== Segment start ==
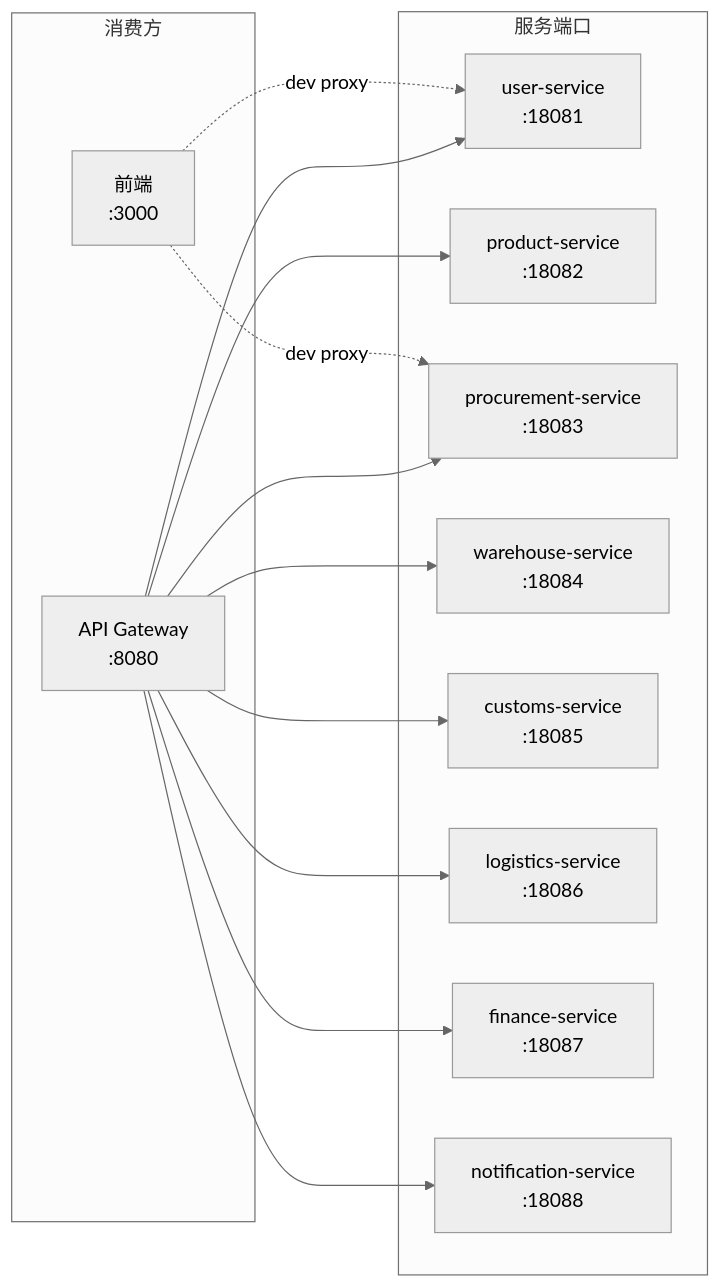
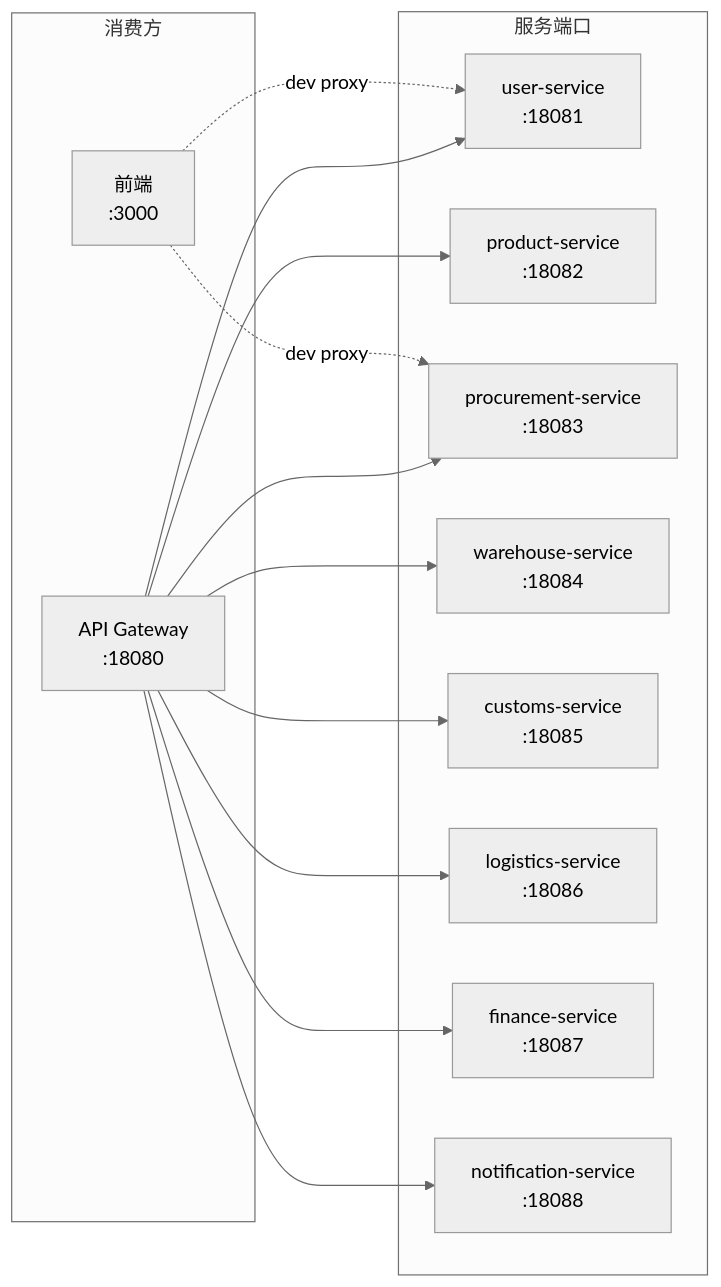
Before and after one commit to jieraltjp/ManpouChinaSystem: the fourth of 6 diagrams in docs/ui/ARCHITECTURE.md, drawn with Mermaid (neutral theme). The commit also changed other lines of this file, not shown here.

Commit message:
fix(docs): ARCHITECTURE.md gateway 端口 8080→18080

````diff
--- a/docs/ui/ARCHITECTURE.md
+++ b/docs/ui/ARCHITECTURE.md
@@ -130,30 +130,30 @@
 ```mermaid
 graph LR
     subgraph Ports["服务端口"]
         P81["user-service\n:18081"]
         P82["product-service\n:18082"]
         P83["procurement-service\n:18083"]
         P84["warehouse-service\n:18084"]
         P85["customs-service\n:18085"]
         P86["logistics-service\n:18086"]
         P87["finance-service\n:18087"]
         P88["notification-service\n:18088"]
     end
 
     subgraph Clients["消费方"]
-        GW["API Gateway\n:8080"]
+        GW["API Gateway\n:18080"]
         WEB["前端\n:3000"]
     end
 
     GW --> P81
     GW --> P82
     GW --> P83
     GW --> P84
     GW --> P85
     GW --> P86
     GW --> P87
     GW --> P88
 
     WEB -.->|"dev proxy"| P81
     WEB -.->|"dev proxy"| P83
 ```
````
== Segment end ==
# Goal of the exercise:
Using the records above, report each line with the string "subgraph".

# Response to this task:
     subgraph Ports["服务端口"]
     subgraph Clients["消费方"]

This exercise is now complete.